Lauren Mandel is one of rooftop agriculture’s more ardent cheerleaders, but also one of its most helpful handicappers. Her new book, Eat Up: The Inside Scoop on Rooftop Agriculture, is a complete guide to making rooftop agriculture work at various scales, and she’s not afraid to let people know about the challenges as well as benefits. We talked with Mandel about what’s going on in rooftop ag today and how farms are showing up in the most unlikely places.
You have a landscape architecture degree from the University of Pennsylvania and you’re now working for Roofmeadow, a firm that’s known for roof gardens. How did you get from A to B?
I’ve always been interested in green roofs and rooftop agriculture, and when I went to Penn, my objective was to get really solid training in landscape architecture with the idea that I would eventually work in a slightly different industry but with a landscape architecture lens. Learning how to think like a landscape architect has been instrumental in my ability to design at multiple scales, and understand how all the parties and priorities relate to one and another. So there’s been a lot of things I’ve learned from landscape architecture that I’ve been able to apply to green design and rooftop agriculture.
I had worked for a few years in landscape architecture firms in Philadelphia and Seattle, and then again while I was in graduate school. During my last semester of graduate school, I wrote the first draft of my book; my advisors were landscape architect Karen M’Closkey, urban planner Domenic Vitiello, economist Anita Mukherjee, and Charlie Miller, the founder of Roofmeadow. I thought it was important to have these advisors because it was a very multidisciplinary subject.
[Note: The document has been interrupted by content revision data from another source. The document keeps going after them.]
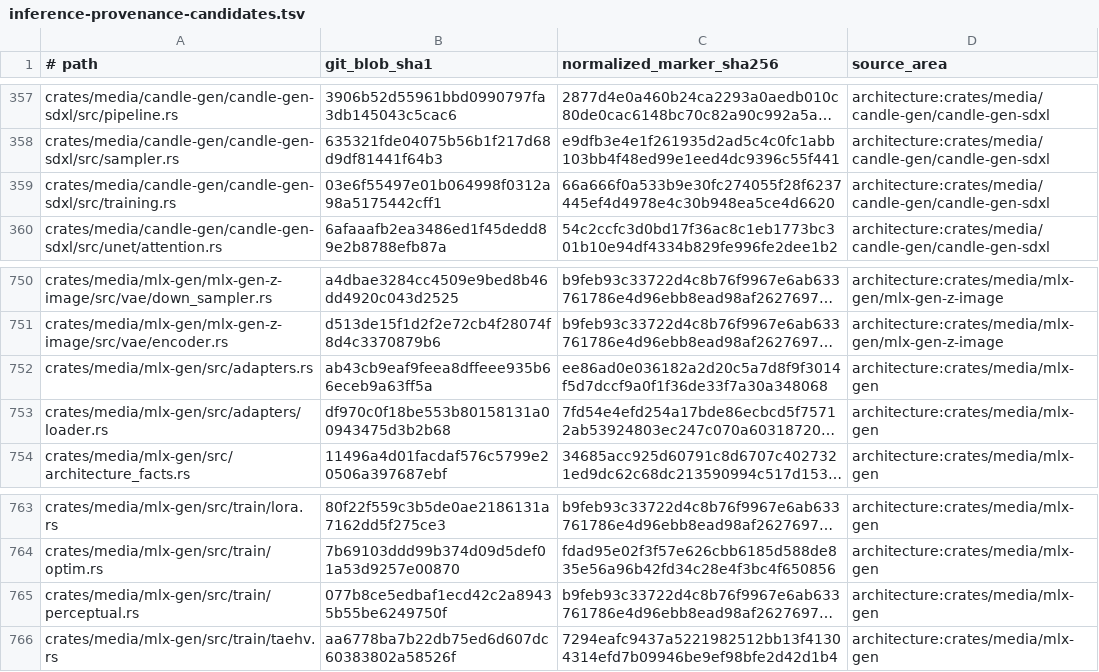
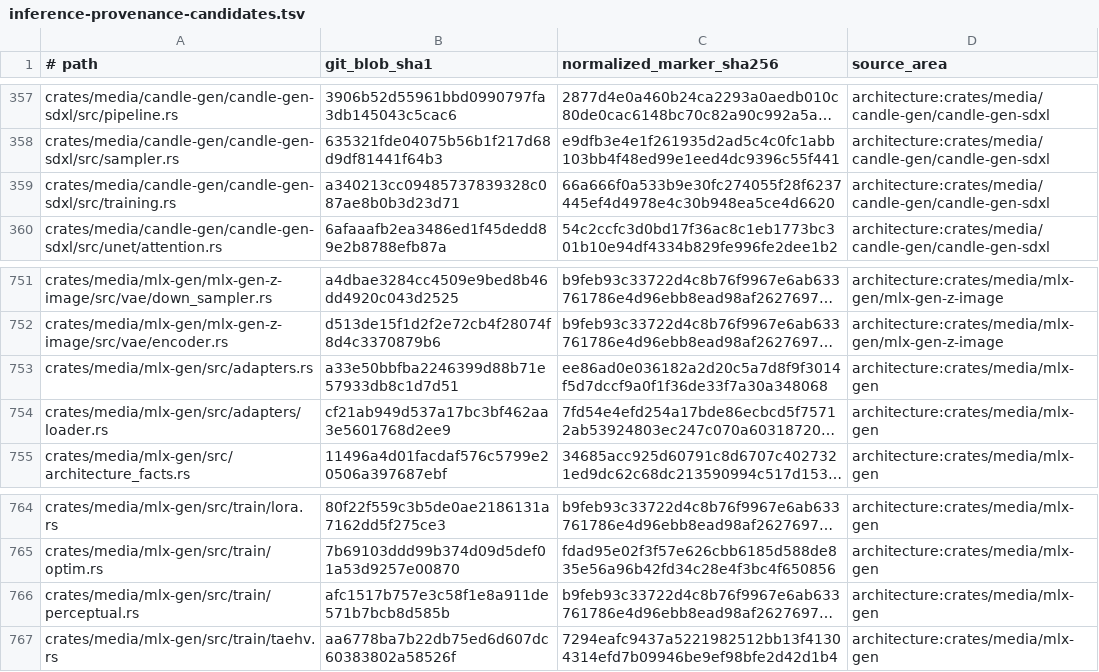
Before and after one commit to Prog-Newb/SceneWorks, a TSV file: config/inference-provenance-candidates.tsv, drawn as a sheet; only a part is shown, gaps mark what is left out; long unchanged cells end in …; addresses are those after the commit; the diff covers the shown part only; the diff names each change by its address in the sheet, - before the commit and + after, or states it on an @@ line.

```diff
--- a/config/inference-provenance-candidates.tsv
+++ b/config/inference-provenance-candidates.tsv
-B359 (git_blob_sha1): 03e6f55497e01b064998f0312a98a5175442cff1
+B359 (git_blob_sha1): a340213cc09485737839328c087ae8b0b3d23d71
-B753 (git_blob_sha1): ab43cb9eaf9feea8dffeee935b66eceb9a63ff5a
+B753 (git_blob_sha1): a33e50bbfba2246399d88b71e57933db8c1d7d51
-B754 (git_blob_sha1): df970c0f18be553b80158131a00943475d3b2b68
+B754 (git_blob_sha1): cf21ab949d537a17bc3bf462aa3e5601768d2ee9
-B766 (git_blob_sha1): 077b8ce5edbaf1ecd42c2a89435b55be6249750f
+B766 (git_blob_sha1): afc1517b757e3c58f1e8a911de571b7bcb8d585b
```
Also changed, not shown: 1 added row and 8 edited cells elsewhere in this file, 9 other files.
There’s a real wealth of super-practical, clear-eyed advice in your book about what it takes to make rooftop agricultural viable, and you don’t sugarcoat it. What’s been the response from the community?
People have been really receptive and really appreciative of the book. One of the things I stressed is that, while I am a green designer, the book is not supposed to be my voice but the collective voice for the movement. That’s why I went to the lengths to include the voices and the leaders in the field. The book is written through a practitioner’s lens but also a journalist’s lens, and I wanted people [in the field] to speak for themselves, not just support my point.
Why did you decide a book—as opposed to a website or other platform—would be the right way to get to your audience?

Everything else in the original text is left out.